• [Problem details]:
Nothing but the pictures may be left out. Restate the rest of the entries word for word.

(Available data begins)

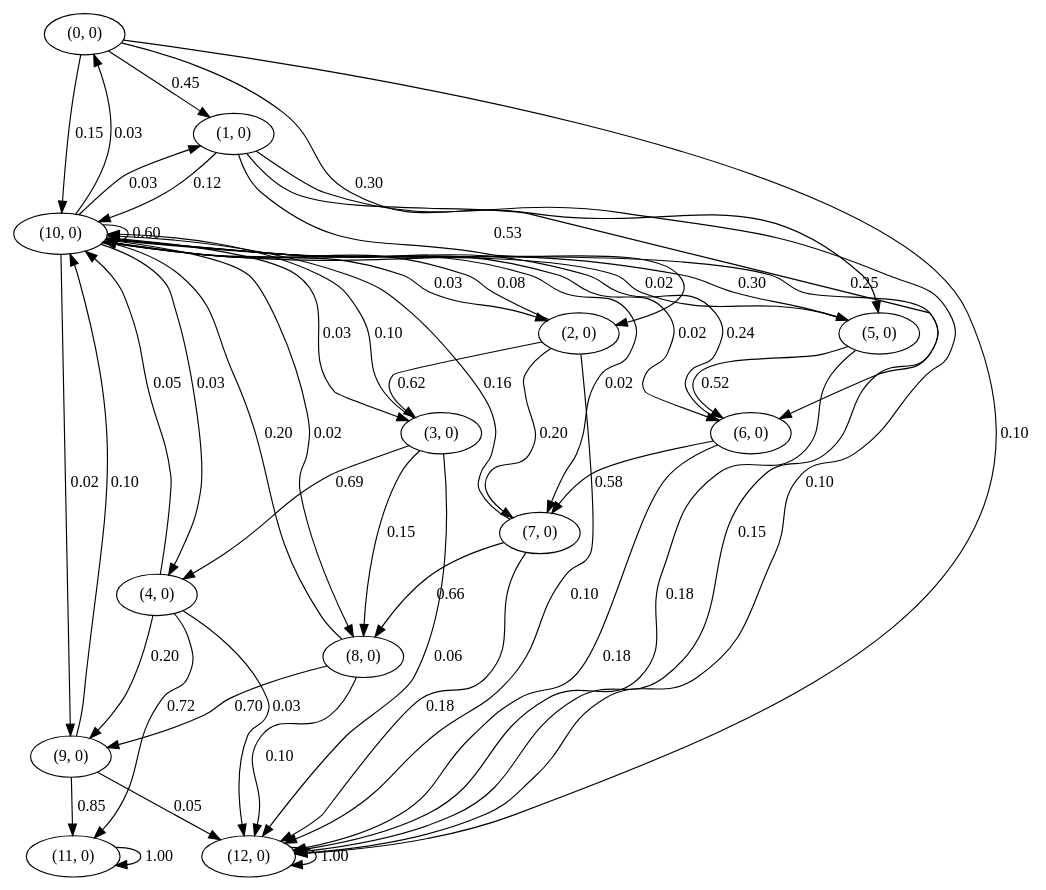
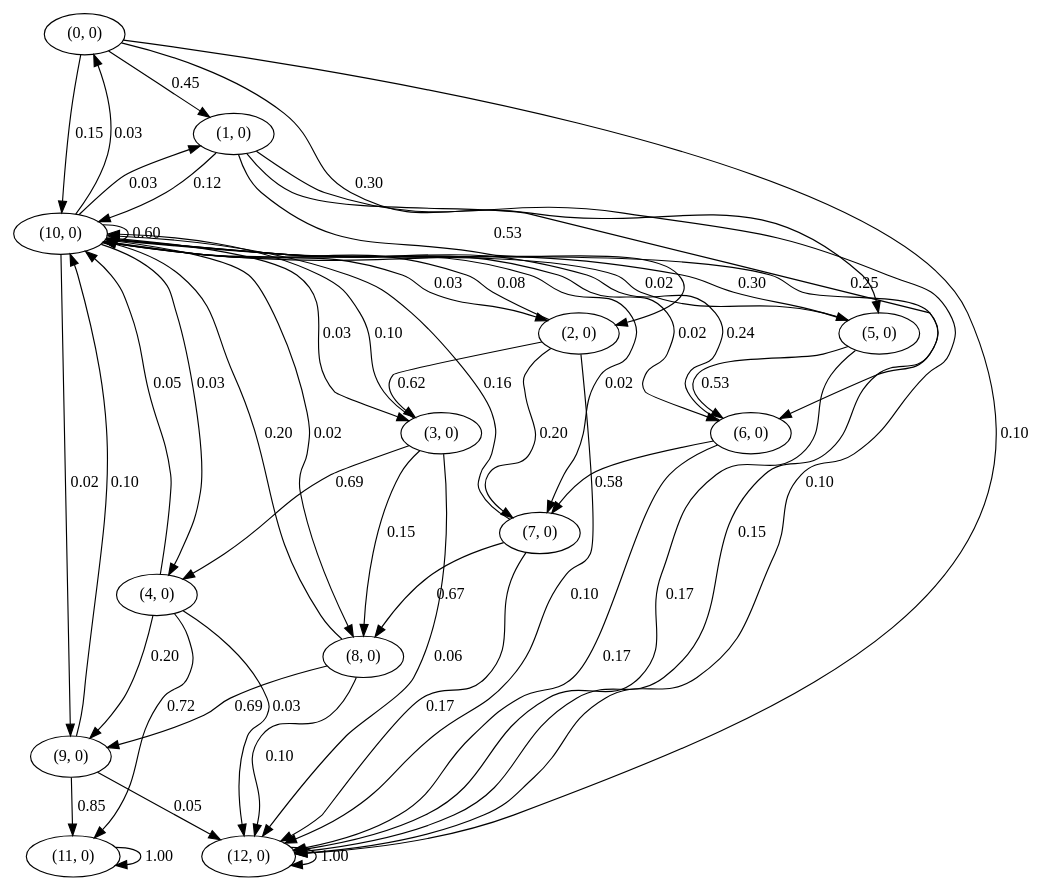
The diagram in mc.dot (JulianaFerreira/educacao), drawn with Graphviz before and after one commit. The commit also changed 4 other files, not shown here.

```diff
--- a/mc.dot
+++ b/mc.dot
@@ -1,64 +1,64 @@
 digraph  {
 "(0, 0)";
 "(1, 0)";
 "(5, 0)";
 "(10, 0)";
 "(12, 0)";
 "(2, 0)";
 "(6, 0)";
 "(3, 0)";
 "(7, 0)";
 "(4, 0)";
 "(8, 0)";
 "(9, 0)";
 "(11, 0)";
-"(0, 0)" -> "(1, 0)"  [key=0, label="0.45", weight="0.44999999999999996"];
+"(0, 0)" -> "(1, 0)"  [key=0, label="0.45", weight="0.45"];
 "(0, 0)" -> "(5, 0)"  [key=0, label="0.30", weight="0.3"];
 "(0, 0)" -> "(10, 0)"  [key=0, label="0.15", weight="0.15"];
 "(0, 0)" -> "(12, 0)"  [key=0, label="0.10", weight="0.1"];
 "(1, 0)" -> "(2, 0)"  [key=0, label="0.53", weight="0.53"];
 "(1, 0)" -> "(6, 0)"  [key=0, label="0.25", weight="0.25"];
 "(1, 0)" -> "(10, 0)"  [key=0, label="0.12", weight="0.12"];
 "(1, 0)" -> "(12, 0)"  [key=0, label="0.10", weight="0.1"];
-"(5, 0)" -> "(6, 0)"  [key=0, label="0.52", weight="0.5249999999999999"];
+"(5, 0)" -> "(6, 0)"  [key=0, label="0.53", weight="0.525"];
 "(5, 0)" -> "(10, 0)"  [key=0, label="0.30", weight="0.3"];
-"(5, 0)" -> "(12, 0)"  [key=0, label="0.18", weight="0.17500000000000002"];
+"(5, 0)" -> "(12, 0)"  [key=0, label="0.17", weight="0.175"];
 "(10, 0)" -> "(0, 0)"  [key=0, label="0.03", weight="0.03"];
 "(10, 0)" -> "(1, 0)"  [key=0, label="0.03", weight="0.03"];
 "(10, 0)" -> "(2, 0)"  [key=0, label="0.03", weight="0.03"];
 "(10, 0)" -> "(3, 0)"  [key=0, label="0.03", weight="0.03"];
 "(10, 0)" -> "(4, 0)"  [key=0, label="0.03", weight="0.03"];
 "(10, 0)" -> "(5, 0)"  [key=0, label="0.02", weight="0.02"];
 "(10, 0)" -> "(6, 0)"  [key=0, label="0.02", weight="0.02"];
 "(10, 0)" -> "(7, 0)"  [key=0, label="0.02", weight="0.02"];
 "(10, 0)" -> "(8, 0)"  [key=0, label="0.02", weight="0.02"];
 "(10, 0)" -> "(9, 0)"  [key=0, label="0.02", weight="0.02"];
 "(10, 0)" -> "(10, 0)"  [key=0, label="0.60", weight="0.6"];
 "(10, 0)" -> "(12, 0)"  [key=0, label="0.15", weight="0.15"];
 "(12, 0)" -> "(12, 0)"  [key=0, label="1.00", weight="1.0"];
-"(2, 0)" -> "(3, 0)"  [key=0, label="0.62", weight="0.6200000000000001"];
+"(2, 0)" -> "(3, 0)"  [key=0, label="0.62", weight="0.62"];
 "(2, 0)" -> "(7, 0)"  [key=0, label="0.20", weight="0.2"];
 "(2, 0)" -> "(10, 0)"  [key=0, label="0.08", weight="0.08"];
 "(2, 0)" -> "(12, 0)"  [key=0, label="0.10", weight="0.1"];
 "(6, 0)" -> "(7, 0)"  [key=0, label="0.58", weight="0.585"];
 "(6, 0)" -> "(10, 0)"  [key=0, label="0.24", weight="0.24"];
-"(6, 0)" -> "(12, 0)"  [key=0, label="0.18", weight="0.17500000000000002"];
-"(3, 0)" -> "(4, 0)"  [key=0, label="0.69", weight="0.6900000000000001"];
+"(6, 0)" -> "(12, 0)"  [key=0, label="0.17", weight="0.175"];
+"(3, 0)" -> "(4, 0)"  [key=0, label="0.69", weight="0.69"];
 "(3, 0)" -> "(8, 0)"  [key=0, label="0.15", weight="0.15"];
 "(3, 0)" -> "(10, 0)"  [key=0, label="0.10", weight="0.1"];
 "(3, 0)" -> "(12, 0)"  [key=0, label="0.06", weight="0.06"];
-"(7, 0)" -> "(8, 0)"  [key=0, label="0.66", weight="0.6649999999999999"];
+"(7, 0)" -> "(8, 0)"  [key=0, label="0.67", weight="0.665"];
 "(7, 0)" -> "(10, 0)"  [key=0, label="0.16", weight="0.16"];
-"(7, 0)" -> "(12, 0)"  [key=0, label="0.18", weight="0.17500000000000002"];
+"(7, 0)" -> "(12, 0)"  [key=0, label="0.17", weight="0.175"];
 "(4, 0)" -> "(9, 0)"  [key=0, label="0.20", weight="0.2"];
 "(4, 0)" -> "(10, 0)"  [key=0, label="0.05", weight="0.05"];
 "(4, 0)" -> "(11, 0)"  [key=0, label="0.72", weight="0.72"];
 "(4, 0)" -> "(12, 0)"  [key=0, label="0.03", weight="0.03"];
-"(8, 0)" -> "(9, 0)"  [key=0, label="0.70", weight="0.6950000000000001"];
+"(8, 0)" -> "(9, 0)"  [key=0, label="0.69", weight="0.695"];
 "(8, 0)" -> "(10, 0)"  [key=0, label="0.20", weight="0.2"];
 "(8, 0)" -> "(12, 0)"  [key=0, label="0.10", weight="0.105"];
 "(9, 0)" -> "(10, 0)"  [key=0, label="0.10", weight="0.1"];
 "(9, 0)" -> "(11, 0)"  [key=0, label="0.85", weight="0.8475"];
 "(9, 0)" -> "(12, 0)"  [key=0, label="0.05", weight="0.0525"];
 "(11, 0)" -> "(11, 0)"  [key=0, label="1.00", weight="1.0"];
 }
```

(Available data ends)

• [Written reply]:
The diagram in mc.dot (JulianaFerreira/educacao), drawn with Graphviz before and after one commit. The commit also changed 4 other files, not shown here.

```diff
--- a/mc.dot
+++ b/mc.dot
@@ -1,64 +1,64 @@
 digraph  {
 "(0, 0)";
 "(1, 0)";
 "(5, 0)";
 "(10, 0)";
 "(12, 0)";
 "(2, 0)";
 "(6, 0)";
 "(3, 0)";
 "(7, 0)";
 "(4, 0)";
 "(8, 0)";
 "(9, 0)";
 "(11, 0)";
-"(0, 0)" -> "(1, 0)"  [key=0, label="0.45", weight="0.44999999999999996"];
+"(0, 0)" -> "(1, 0)"  [key=0, label="0.45", weight="0.45"];
 "(0, 0)" -> "(5, 0)"  [key=0, label="0.30", weight="0.3"];
 "(0, 0)" -> "(10, 0)"  [key=0, label="0.15", weight="0.15"];
 "(0, 0)" -> "(12, 0)"  [key=0, label="0.10", weight="0.1"];
 "(1, 0)" -> "(2, 0)"  [key=0, label="0.53", weight="0.53"];
 "(1, 0)" -> "(6, 0)"  [key=0, label="0.25", weight="0.25"];
 "(1, 0)" -> "(10, 0)"  [key=0, label="0.12", weight="0.12"];
 "(1, 0)" -> "(12, 0)"  [key=0, label="0.10", weight="0.1"];
-"(5, 0)" -> "(6, 0)"  [key=0, label="0.52", weight="0.5249999999999999"];
+"(5, 0)" -> "(6, 0)"  [key=0, label="0.53", weight="0.525"];
 "(5, 0)" -> "(10, 0)"  [key=0, label="0.30", weight="0.3"];
-"(5, 0)" -> "(12, 0)"  [key=0, label="0.18", weight="0.17500000000000002"];
+"(5, 0)" -> "(12, 0)"  [key=0, label="0.17", weight="0.175"];
 "(10, 0)" -> "(0, 0)"  [key=0, label="0.03", weight="0.03"];
 "(10, 0)" -> "(1, 0)"  [key=0, label="0.03", weight="0.03"];
 "(10, 0)" -> "(2, 0)"  [key=0, label="0.03", weight="0.03"];
 "(10, 0)" -> "(3, 0)"  [key=0, label="0.03", weight="0.03"];
 "(10, 0)" -> "(4, 0)"  [key=0, label="0.03", weight="0.03"];
 "(10, 0)" -> "(5, 0)"  [key=0, label="0.02", weight="0.02"];
 "(10, 0)" -> "(6, 0)"  [key=0, label="0.02", weight="0.02"];
 "(10, 0)" -> "(7, 0)"  [key=0, label="0.02", weight="0.02"];
 "(10, 0)" -> "(8, 0)"  [key=0, label="0.02", weight="0.02"];
 "(10, 0)" -> "(9, 0)"  [key=0, label="0.02", weight="0.02"];
 "(10, 0)" -> "(10, 0)"  [key=0, label="0.60", weight="0.6"];
 "(10, 0)" -> "(12, 0)"  [key=0, label="0.15", weight="0.15"];
 "(12, 0)" -> "(12, 0)"  [key=0, label="1.00", weight="1.0"];
-"(2, 0)" -> "(3, 0)"  [key=0, label="0.62", weight="0.6200000000000001"];
+"(2, 0)" -> "(3, 0)"  [key=0, label="0.62", weight="0.62"];
 "(2, 0)" -> "(7, 0)"  [key=0, label="0.20", weight="0.2"];
 "(2, 0)" -> "(10, 0)"  [key=0, label="0.08", weight="0.08"];
 "(2, 0)" -> "(12, 0)"  [key=0, label="0.10", weight="0.1"];
 "(6, 0)" -> "(7, 0)"  [key=0, label="0.58", weight="0.585"];
 "(6, 0)" -> "(10, 0)"  [key=0, label="0.24", weight="0.24"];
-"(6, 0)" -> "(12, 0)"  [key=0, label="0.18", weight="0.17500000000000002"];
-"(3, 0)" -> "(4, 0)"  [key=0, label="0.69", weight="0.6900000000000001"];
+"(6, 0)" -> "(12, 0)"  [key=0, label="0.17", weight="0.175"];
+"(3, 0)" -> "(4, 0)"  [key=0, label="0.69", weight="0.69"];
 "(3, 0)" -> "(8, 0)"  [key=0, label="0.15", weight="0.15"];
 "(3, 0)" -> "(10, 0)"  [key=0, label="0.10", weight="0.1"];
 "(3, 0)" -> "(12, 0)"  [key=0, label="0.06", weight="0.06"];
-"(7, 0)" -> "(8, 0)"  [key=0, label="0.66", weight="0.6649999999999999"];
+"(7, 0)" -> "(8, 0)"  [key=0, label="0.67", weight="0.665"];
 "(7, 0)" -> "(10, 0)"  [key=0, label="0.16", weight="0.16"];
-"(7, 0)" -> "(12, 0)"  [key=0, label="0.18", weight="0.17500000000000002"];
+"(7, 0)" -> "(12, 0)"  [key=0, label="0.17", weight="0.175"];
 "(4, 0)" -> "(9, 0)"  [key=0, label="0.20", weight="0.2"];
 "(4, 0)" -> "(10, 0)"  [key=0, label="0.05", weight="0.05"];
 "(4, 0)" -> "(11, 0)"  [key=0, label="0.72", weight="0.72"];
 "(4, 0)" -> "(12, 0)"  [key=0, label="0.03", weight="0.03"];
-"(8, 0)" -> "(9, 0)"  [key=0, label="0.70", weight="0.6950000000000001"];
+"(8, 0)" -> "(9, 0)"  [key=0, label="0.69", weight="0.695"];
 "(8, 0)" -> "(10, 0)"  [key=0, label="0.20", weight="0.2"];
 "(8, 0)" -> "(12, 0)"  [key=0, label="0.10", weight="0.105"];
 "(9, 0)" -> "(10, 0)"  [key=0, label="0.10", weight="0.1"];
 "(9, 0)" -> "(11, 0)"  [key=0, label="0.85", weight="0.8475"];
 "(9, 0)" -> "(12, 0)"  [key=0, label="0.05", weight="0.0525"];
 "(11, 0)" -> "(11, 0)"  [key=0, label="1.00", weight="1.0"];
 }
```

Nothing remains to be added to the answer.